(Material provided):
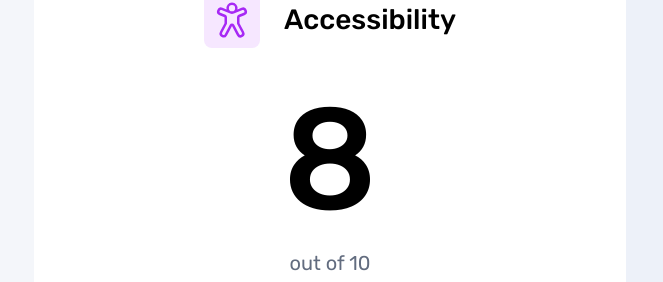
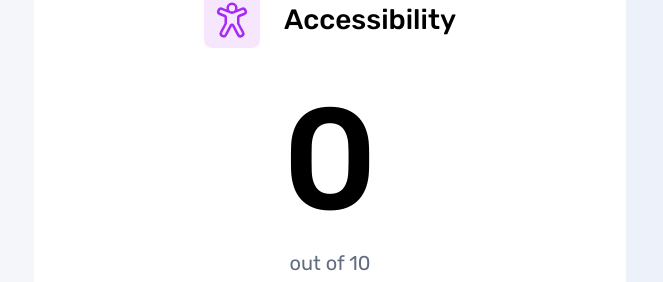
Before and after one commit to Sammie-oje/quizlet-app, a React (Vite) app: page /result/Accessibility in a window 1280 px wide. Shown: the part 376-658 px from the top of the page, without its empty margins (310-973 px from the left). Built offline with nearby package versions, Linux system fonts and the light colour scheme.

Commit message:
Recorded and displayed the user's result

```diff
--- a/src/layout/RootLayout.jsx
+++ b/src/layout/RootLayout.jsx
@@ -2,17 +2,19 @@ import Header from "../components/Header.jsx";
 import Image from "../components/Image.jsx";
 import { getSubjectFromUrl } from "../utils/getSubjectFromUrl.js";
 import { Outlet, useLocation } from "react-router-dom";
+import { useState } from "react";
 
 function RootLayout() {
     const { pathname } = useLocation();
     const subject = getSubjectFromUrl(pathname);
+    const [quizResult, setQuizResult] = useState(0);
 
     return (
         <>
             <Header>
                 <Image subject={subject} page={pathname} />
             </Header>
-            <Outlet />
+            <Outlet context={[quizResult, setQuizResult]}/>
         </>
     );
 }
--- a/src/pages/QuizPage/Question.jsx
+++ b/src/pages/QuizPage/Question.jsx
@@ -1,7 +1,14 @@
 import { useState } from "react";
 import Button from "../../components/Button.jsx";
 import Alert from "../../components/Alert.jsx";
-import { Link, useLoaderData, useParams } from "react-router-dom";
+
+import {
+    Link,
+    useLoaderData,
+    useParams,
+    useOutletContext
+} from "react-router-dom";
+
 import ProgressBar from "../../components/ProgressBar.jsx";
 import AnswerList from "../../components/AnswerList.jsx";
 import quizData from "../../assets/data.json";
@@ -23,7 +30,9 @@ function Question() {
     const [questionIndex, setQuestionIndex] = useState(0);
     const [selectedId, setSelectedId] = useState(null);
     const [isOptionCorrect, setIsOptionCorrect] = useState(null);
+
     const [showAlert, setShowAlert] = useState(false);
+    const [quizResult, setQuizResult] = useOutletContext();
 
     const [subjectQuestions] = useLoaderData();
     const currentQuestionObj = subjectQuestions.questions[questionIndex];
@@ -38,8 +47,13 @@ function Question() {
         setIsOptionCorrect(null);
         setSelectedId(null);
         setQuestionIndex(questionIndex + 1);
+        countPoints();
     }
-
+    function countPoints() {
+        if (correctOption && isOptionCorrect) {
+            setQuizResult(prev => prev + 1);
+        }
+    }
     function handleSelectedOption(e) {
         if (hasSubmitted) return; //Users should not be able to select options after submitting
         const clickedOptionId = e.target.closest("li").id;
@@ -70,7 +84,7 @@ function Question() {
                             {currentQuestionObj.question}
                         </h3>
                     </legend>
-                    <ProgressBar percent={(questionIndex + 1)*10}/>
+                    <ProgressBar percent={(questionIndex + 1) * 10} />
                 </div>
 
                 <div className="flex flex-col gap-3 md:gap-8">
@@ -94,7 +108,7 @@ function Question() {
 
                     {hasSubmitted && isLastQuestion ? (
                         <Link to={`/result/${subject}`}>
-                            <Button>Submit Quiz</Button>
+                            <Button onClick={countPoints}>Submit Quiz</Button>
                         </Link>
                     ) : hasSubmitted ? (
                         <Button onClick={handleNextQuestion}>
--- a/src/pages/ResultPage/Result.jsx
+++ b/src/pages/ResultPage/Result.jsx
@@ -1,10 +1,12 @@
 import Image from "../../components/Image.jsx";
-import { Link, useParams } from "react-router-dom";
+import { Link, useParams, useOutletContext } from "react-router-dom";
 import Button from "../../components/Button.jsx";
 import accessIcon from "../../assets/images/icon-accessibility.svg";
 
 function Result() {
     const { subject } = useParams();
+    const [quizResult] = useOutletContext();
+
 
     return (
         <section className="px-6 pt-8 w-full flex flex-col gap-10 md:gap-16 xxl:flex-row xxl:gap-[11.5rem] xxl:px-0">
@@ -18,7 +20,7 @@ function Result() {
                     <Image subject={subject} page={"/result"} />
                     <div className="flex flex-col gap-4 items-center justify-center">
                         <output className="font-medium text-[88px] md:text-display dark:text-white">
-                            8
+                            {quizResult}
                         </output>
                         <p className="font-regular text-lg text-slate-gray md:text-body-small xxl:text-body-medium dark:text-light-blue">
                             out of 10
--- a/src/pages/StartMenu/StartMenu.jsx
+++ b/src/pages/StartMenu/StartMenu.jsx
@@ -1,6 +1,15 @@
 import SubjectList from "./SubjectList.jsx";
+import { useOutletContext } from "react-router-dom";
+import { useEffect } from "react";
 
 function StartMenu() {
+    //To prevent flash of result being reset when state is reset in the Result page
+    const [quizResult, setQuizResult] = useOutletContext();
+
+    useEffect(() => {
+        setQuizResult(0);
+    }, []);
+
     return (
         <section className="w-full pt-8 px-6 grid gap-10 md:gap-16 xxl:grid-cols-2 xxl:gap-[131px]">
             <div className="flex gap-4 flex-col xxl:gap-12">
```
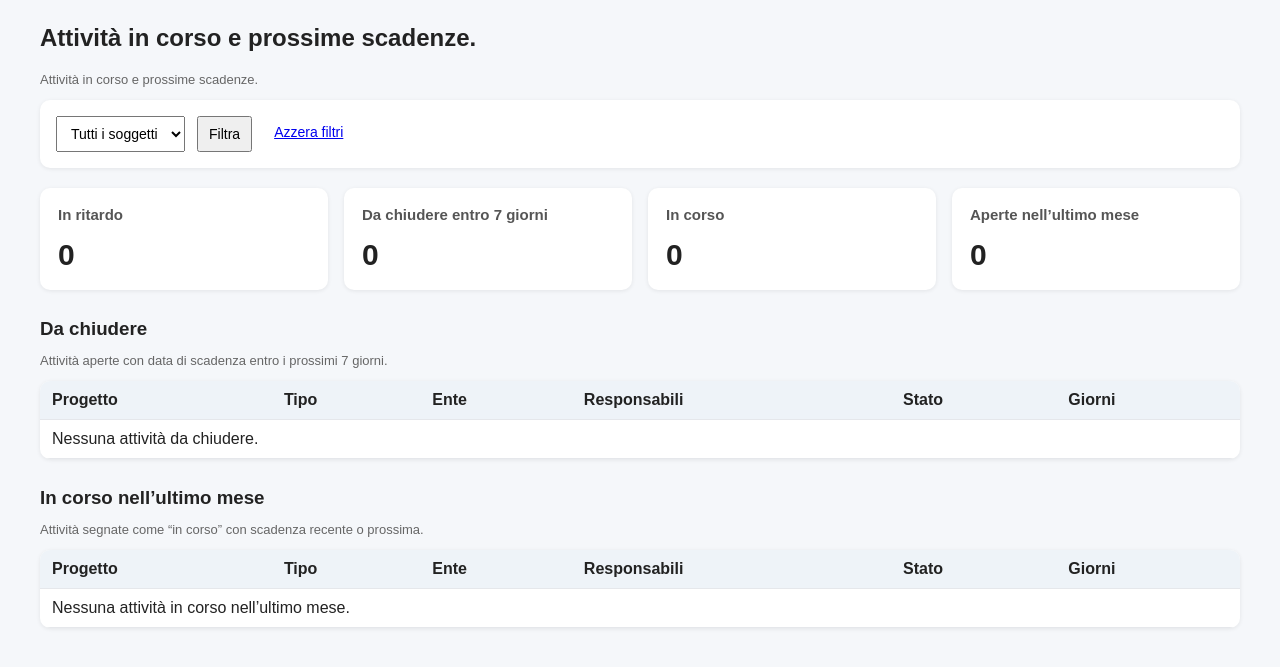
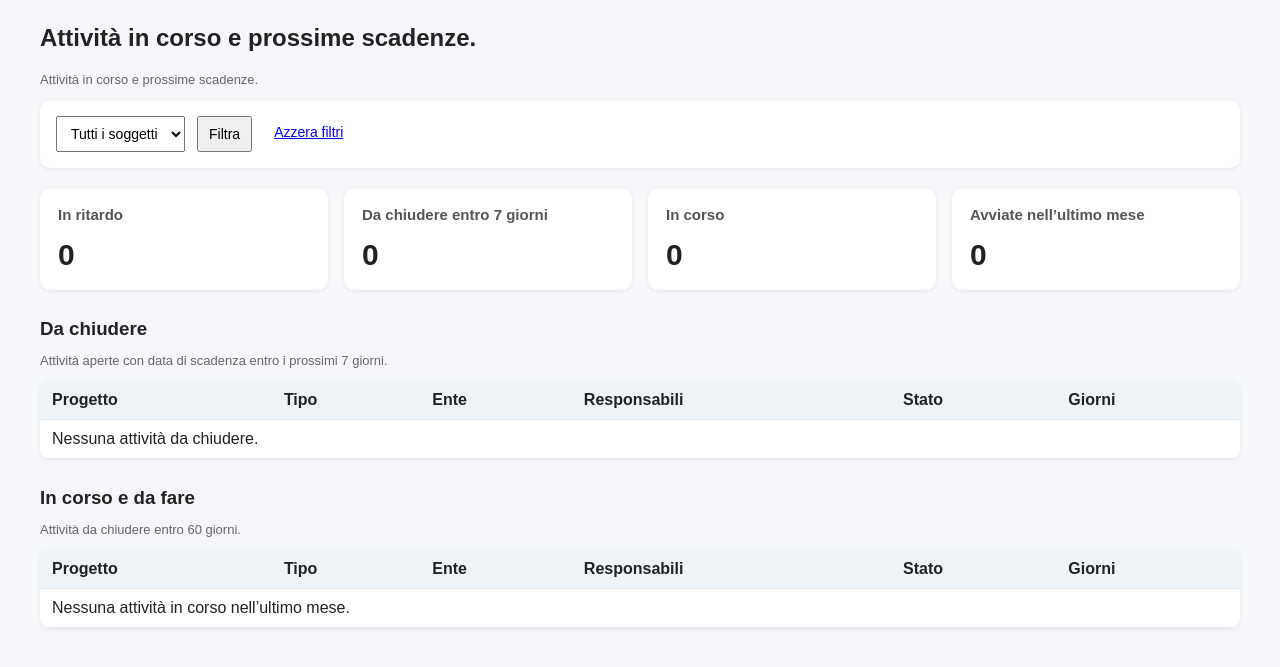
Before and after one commit to bbarbarab/djangoscad, a Django app: page / in a window 1280 px wide. Shown: the part 112-779 px from the top of the page. Run offline with Django 5.2, Linux system fonts and the light colour scheme; the visitor is signed in with stand-in values (Sample User, id 1); data that the repository does not hold is empty; parts of the project's set-up code (start-up, migrations or seed data) failed here and were passed over.

Commit message:
variazione dashboard

```diff
--- a/core/views.py
+++ b/core/views.py
@@ -52,18 +52,25 @@ class DashboardView(LoginRequiredMixin, TemplateView):
             data_scadenza__gte=last_30_days,
         ).count()
 
-        # Tabella 1: cose da chiudere ora
+        # Tabella 1: cose da chiudere in 7 giorni
         ctx["da_chiudere"] = aperte.filter(
             data_scadenza__isnull=False,
             data_scadenza__lte=next_7_days,
         ).order_by("data_scadenza", "data_scadenza")[:15]
 
-        # Tabella 2: cose in corso nell'ultimo mese
+        # Tabella 2: cose da fare e in corso da fare in 60 giorni
+        next_60_days = today + timedelta(days=60)
+
         ctx["in_corso"] = qs.filter(
-            stato=Scadenza.Stato.IN_CORSO,
+            stato__in=[
+                Scadenza.Stato.IN_CORSO,
+                Scadenza.Stato.DA_FARE,
+            ],
             data_scadenza__isnull=False,
-            data_scadenza__gte=last_30_days,
-        ).order_by("data_scadenza")[:15]
+            data_scadenza__lte=next_60_days,
+        ).exclude(
+            stato=Scadenza.Stato.FATTO
+        ).order_by("data_scadenza")[:20]
 
         ctx["soggetti"] = Soggetto.objects.all().order_by("nome")
         ctx["soggetto_selezionato"] = soggetto_id
--- a/templates/core/dashboard.html
+++ b/templates/core/dashboard.html
@@ -35,7 +35,7 @@
     </div>
 
     <div class="card">
-        <h3>Aperte nell’ultimo mese</h3>
+        <h3>Avviate nell’ultimo mese</h3>
         <div class="big-number">{{ ultimo_mese_count }}</div>
     </div>
 </div>
@@ -89,8 +89,8 @@
     {% endfor %}
 </table>
 
-<h3 class="section-title">In corso nell’ultimo mese</h3>
-<p class="small">Attività segnate come “in corso” con scadenza recente o prossima.</p>
+<h3 class="section-title">In corso e da fare</h3>
+<p class="small">Attività da chiudere entro 60 giorni.</p>
 
 <table>
     <tr>
```
Also changed, not shown: 1 other file.
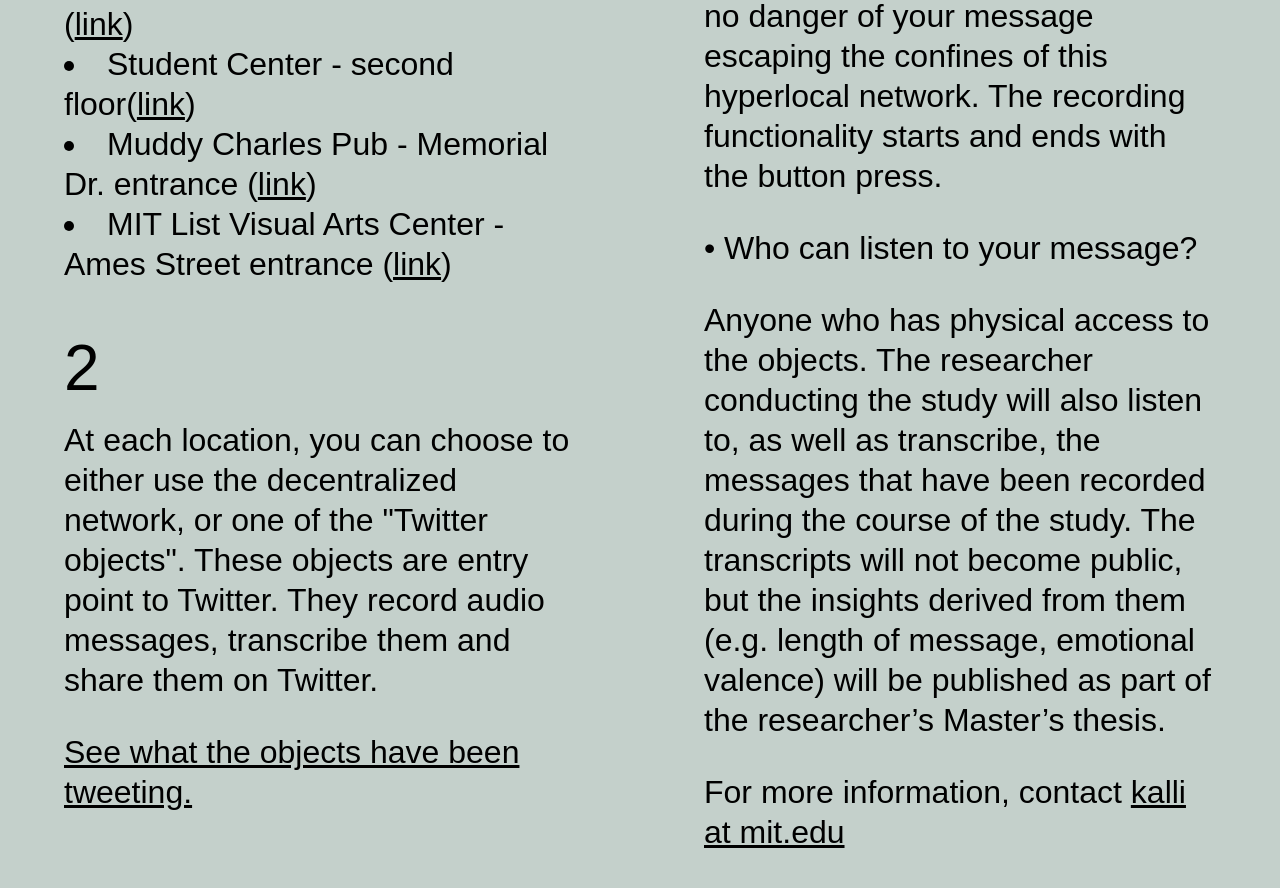
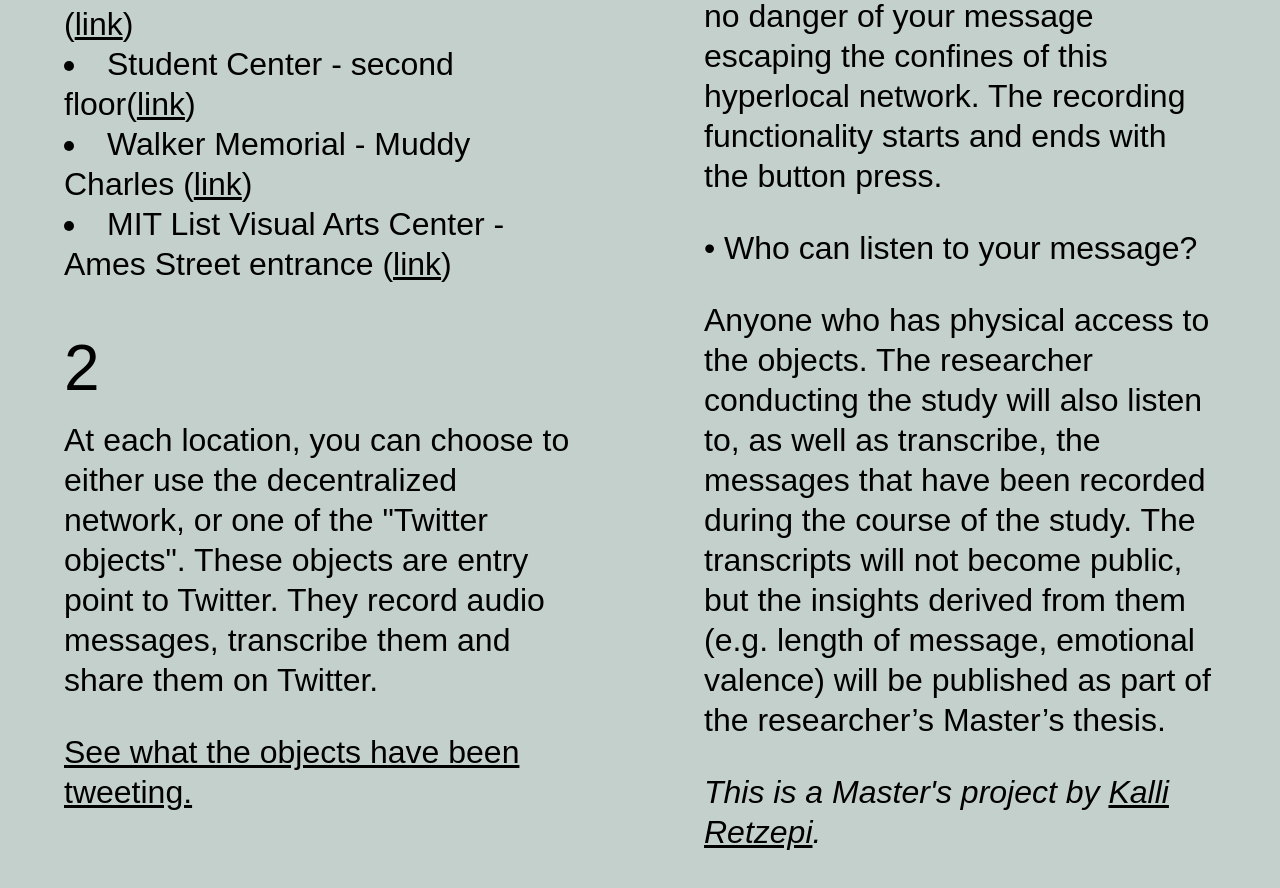
Before and after one commit to Kallirroi/thesiswebsite, a React (Create React App) app: page / in a window 1280 px wide. Shown: the part 1580-2468 px from the top of the page. Built offline with nearby package versions, Linux system fonts and the light colour scheme; a web font is replaced by a local one.

Commit message:
added my website

```diff
--- a/src/App.css
+++ b/src/App.css
@@ -120,6 +120,9 @@ a {
   margin-top: 5vh;
 }
 
+.italics {
+  font-style: italic;
+}
 
 
 /* ====================================================================== */
--- a/src/LeftSide.js
+++ b/src/LeftSide.js
@@ -18,7 +18,7 @@ render() {
 
 				</div>
 
-				<p>For more information, contact <span className="underline">kalli at mit.edu</span> </p>
+				<p className="italics">This is a Master's project by <a href="https://kalli-retzepi.com/">Kalli Retzepi</a>. </p>
 	  	</div>
 	);
 	}
--- a/src/RightSide.js
+++ b/src/RightSide.js
@@ -11,7 +11,7 @@ render() {
 			<div className="places">
 				<li> Media Lab - third floor atrium (<a href="https://whereis.mit.edu/?go=E14">link</a>)</li>
 				<li> Student Center - second floor(<a href="https://whereis.mit.edu/?go=W20">link</a>)</li>
-				<li> Muddy Charles Pub - Memorial Dr. entrance (<a href="https://whereis.mit.edu/?go=50">link</a>)</li>
+				<li> Walker Memorial - Muddy Charles (<a href="https://whereis.mit.edu/?go=50">link</a>)</li>
 				<li> MIT List Visual Arts Center - Ames Street entrance (<a href="https://whereis.mit.edu/?go=E15">link</a>)</li>
 			</div>
 			<span className="number"> 2 </span>
```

(What you should do): Where does the word "Header" occur in the data? Copy every line that has it.

(Answer for this exercise):
@@ -2,17 +2,19 @@ import Header from "../components/Header.jsx";
             <Header>
             </Header>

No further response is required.